j. Use our OVER PROJECTION TECHNIQUE in which you combine live actors with video clips or music videos. It's an exciting way to teach and purposely play. Learn more in our article about it.
There is a lot of misinformation in the Church about the use of videos. Some of it is due to the industry itself and their scary FBI warnings. Some come from the disinformation put out by for-profit licensing companies, and a lot comes from people's misunderstanding of copyright vocabulary. I have researched and written about this issue at my software website. The Federal Copyright statutes are clear. Even the Motion Picture Licensing Corporation --which would love to sell you a blanket license, agrees: (from their own website) "Section 110 Films may be shown without a license to non-profit educational institutions for “face-to-face teaching activities” because the law provides a limited exception for such showings. (Section 110(1))
US Federal Copyright Law specifically PROTECTS your right to use any media in a "face to face teaching situation" --regardless of what the publisher's copyright wording says and provided you have legally purchased the material. CANADIAN copyright laws are almost identical, btw. The showing of videos in non-teaching situations, such as, on a retreat, or overnight, or in worship, are not protected, and you will need a license to show some videos in those non-teaching situations. (Yes, "worship" is classified as "public performance" by the courts, and not "face to face teaching".) The key is your intent and actual use, and what the publisher says.
US Federal Copyright Law also gives you the right to make excerpts/compilations and backup copies of videos for your face to face teaching use only. These cannot be distributed.

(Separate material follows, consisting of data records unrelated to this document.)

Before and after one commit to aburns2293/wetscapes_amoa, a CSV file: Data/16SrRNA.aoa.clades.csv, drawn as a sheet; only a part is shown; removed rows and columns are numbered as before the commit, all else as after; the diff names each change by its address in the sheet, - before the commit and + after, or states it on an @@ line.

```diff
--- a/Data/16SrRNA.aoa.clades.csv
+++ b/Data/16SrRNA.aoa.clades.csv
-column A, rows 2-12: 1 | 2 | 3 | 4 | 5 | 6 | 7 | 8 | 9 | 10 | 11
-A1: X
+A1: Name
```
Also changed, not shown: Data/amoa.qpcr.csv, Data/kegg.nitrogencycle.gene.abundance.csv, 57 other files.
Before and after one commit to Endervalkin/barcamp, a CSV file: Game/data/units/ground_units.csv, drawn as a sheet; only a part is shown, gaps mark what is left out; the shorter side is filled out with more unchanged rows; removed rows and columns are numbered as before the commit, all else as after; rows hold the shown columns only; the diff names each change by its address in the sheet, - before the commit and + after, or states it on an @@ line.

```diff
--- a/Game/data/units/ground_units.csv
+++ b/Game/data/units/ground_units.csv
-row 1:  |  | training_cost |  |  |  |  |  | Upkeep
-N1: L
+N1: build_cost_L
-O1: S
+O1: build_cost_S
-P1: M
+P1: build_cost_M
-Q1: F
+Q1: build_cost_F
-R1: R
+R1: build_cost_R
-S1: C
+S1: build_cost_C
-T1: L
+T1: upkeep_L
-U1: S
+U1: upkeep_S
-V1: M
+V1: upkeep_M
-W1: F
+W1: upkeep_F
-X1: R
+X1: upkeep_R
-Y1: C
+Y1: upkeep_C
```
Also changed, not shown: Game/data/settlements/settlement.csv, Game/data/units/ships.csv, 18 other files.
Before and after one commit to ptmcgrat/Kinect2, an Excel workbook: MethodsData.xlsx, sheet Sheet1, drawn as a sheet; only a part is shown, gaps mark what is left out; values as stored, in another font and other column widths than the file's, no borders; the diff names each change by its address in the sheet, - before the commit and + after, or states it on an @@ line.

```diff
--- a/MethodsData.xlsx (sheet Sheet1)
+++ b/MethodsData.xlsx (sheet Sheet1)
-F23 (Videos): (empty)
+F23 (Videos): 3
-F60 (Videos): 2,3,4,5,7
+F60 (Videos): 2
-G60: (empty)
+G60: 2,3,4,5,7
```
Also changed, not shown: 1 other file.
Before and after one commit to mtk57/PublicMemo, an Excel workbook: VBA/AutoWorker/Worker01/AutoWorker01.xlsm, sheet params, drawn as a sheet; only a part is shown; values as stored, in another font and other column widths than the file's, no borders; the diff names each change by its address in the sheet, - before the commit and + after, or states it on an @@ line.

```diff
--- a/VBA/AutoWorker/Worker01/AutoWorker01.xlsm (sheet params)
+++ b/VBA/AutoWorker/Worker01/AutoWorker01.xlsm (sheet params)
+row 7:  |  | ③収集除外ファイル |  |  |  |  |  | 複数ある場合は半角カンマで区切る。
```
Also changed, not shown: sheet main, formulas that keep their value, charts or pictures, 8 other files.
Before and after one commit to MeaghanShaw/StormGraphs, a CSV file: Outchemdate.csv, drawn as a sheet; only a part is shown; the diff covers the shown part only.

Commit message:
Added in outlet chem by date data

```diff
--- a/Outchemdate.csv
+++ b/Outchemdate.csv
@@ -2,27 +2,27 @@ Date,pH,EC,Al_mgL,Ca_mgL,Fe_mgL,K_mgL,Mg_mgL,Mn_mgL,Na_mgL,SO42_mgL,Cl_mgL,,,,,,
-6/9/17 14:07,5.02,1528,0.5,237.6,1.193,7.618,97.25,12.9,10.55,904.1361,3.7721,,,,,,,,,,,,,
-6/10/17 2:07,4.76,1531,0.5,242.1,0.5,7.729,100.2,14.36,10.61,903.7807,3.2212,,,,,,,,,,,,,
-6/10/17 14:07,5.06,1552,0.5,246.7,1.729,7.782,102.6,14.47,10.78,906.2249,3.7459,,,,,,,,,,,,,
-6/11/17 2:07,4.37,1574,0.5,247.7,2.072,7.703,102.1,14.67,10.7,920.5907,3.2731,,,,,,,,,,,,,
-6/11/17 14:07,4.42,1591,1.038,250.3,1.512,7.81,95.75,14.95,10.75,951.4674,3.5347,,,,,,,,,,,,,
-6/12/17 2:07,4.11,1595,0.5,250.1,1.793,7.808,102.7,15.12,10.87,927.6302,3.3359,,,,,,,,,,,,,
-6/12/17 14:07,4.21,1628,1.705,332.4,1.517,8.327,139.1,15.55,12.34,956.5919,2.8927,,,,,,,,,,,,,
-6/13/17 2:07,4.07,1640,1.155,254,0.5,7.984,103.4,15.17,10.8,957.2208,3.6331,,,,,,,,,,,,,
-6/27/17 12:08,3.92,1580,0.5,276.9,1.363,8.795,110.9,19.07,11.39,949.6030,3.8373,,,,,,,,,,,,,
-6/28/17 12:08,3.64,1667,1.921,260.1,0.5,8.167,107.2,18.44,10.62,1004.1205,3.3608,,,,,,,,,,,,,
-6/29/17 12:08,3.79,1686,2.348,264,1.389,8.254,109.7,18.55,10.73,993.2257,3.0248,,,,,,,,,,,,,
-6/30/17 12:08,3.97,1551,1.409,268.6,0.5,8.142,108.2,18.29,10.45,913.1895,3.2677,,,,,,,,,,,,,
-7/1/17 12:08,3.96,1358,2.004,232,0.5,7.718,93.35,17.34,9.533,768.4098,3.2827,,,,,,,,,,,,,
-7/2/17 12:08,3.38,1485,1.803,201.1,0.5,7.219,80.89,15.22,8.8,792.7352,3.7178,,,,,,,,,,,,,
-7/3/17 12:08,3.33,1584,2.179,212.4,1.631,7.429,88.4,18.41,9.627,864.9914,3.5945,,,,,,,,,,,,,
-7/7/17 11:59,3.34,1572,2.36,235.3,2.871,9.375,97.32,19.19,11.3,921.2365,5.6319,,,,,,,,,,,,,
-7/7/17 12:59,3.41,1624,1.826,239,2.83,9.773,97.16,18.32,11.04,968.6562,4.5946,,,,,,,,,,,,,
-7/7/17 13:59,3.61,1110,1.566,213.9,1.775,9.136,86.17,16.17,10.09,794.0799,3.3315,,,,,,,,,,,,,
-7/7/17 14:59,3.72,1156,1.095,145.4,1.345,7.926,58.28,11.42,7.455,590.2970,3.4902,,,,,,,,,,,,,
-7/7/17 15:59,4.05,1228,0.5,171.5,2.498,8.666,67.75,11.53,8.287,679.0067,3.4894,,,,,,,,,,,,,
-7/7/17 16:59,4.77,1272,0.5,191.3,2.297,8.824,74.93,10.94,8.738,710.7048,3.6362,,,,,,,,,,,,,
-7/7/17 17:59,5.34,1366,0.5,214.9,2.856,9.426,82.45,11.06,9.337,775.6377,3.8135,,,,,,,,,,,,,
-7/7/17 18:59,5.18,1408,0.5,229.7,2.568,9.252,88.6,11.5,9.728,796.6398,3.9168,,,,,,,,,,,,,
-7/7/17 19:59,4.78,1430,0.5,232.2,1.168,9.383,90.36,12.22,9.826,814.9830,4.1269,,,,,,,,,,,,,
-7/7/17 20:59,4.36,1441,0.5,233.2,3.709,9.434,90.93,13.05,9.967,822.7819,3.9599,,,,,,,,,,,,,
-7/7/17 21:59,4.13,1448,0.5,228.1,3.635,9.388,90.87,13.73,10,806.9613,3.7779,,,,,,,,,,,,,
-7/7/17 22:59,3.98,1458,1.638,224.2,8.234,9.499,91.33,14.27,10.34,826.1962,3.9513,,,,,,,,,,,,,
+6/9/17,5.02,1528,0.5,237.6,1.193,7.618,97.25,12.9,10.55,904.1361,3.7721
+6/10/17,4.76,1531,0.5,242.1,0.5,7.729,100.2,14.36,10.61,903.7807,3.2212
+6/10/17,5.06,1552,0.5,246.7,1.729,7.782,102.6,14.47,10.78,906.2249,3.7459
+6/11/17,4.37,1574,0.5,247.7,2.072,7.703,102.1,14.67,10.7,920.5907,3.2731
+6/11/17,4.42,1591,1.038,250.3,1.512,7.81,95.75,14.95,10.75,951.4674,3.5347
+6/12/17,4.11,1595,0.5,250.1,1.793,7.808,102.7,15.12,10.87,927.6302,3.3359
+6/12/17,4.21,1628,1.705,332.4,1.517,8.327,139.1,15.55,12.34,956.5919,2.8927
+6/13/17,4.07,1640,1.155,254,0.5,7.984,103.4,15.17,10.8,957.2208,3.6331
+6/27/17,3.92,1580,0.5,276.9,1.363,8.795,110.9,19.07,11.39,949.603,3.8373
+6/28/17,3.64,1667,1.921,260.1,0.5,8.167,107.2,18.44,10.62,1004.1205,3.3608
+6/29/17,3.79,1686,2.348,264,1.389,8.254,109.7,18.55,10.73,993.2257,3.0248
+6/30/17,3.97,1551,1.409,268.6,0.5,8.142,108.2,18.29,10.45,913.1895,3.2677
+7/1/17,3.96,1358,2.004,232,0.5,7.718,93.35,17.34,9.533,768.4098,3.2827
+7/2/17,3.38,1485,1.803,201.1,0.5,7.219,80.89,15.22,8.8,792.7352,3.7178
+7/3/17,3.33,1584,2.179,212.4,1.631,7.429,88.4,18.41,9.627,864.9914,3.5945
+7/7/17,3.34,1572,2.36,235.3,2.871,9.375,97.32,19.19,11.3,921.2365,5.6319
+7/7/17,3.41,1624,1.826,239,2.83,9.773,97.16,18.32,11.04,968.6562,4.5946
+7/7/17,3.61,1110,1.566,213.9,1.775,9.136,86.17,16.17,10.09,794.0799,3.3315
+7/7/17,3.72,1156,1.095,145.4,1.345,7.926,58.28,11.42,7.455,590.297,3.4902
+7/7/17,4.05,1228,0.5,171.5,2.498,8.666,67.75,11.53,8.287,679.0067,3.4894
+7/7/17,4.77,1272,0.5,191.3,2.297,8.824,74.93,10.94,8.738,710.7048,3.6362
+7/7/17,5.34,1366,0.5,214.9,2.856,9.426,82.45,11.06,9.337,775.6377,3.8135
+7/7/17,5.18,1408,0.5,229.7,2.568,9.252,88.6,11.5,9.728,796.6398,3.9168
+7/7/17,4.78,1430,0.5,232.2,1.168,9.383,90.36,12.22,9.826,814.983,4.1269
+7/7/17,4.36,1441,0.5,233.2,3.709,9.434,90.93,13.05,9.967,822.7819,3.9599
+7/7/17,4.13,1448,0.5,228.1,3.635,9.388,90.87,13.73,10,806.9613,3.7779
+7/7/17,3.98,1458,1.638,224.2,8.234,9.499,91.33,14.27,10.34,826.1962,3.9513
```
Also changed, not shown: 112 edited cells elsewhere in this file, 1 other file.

This document was written by Neil MacQueen and originally posted at sundaysoftware.com. Permission granted to use it and/or reproduce it for local non-profit teaching uses only. Copyright, all rights reserved. Neil MacQueen is a Christian educator, Presbyterian minister, founder of Sunday Software, and one of the original creators of the Workshop Rotation Model.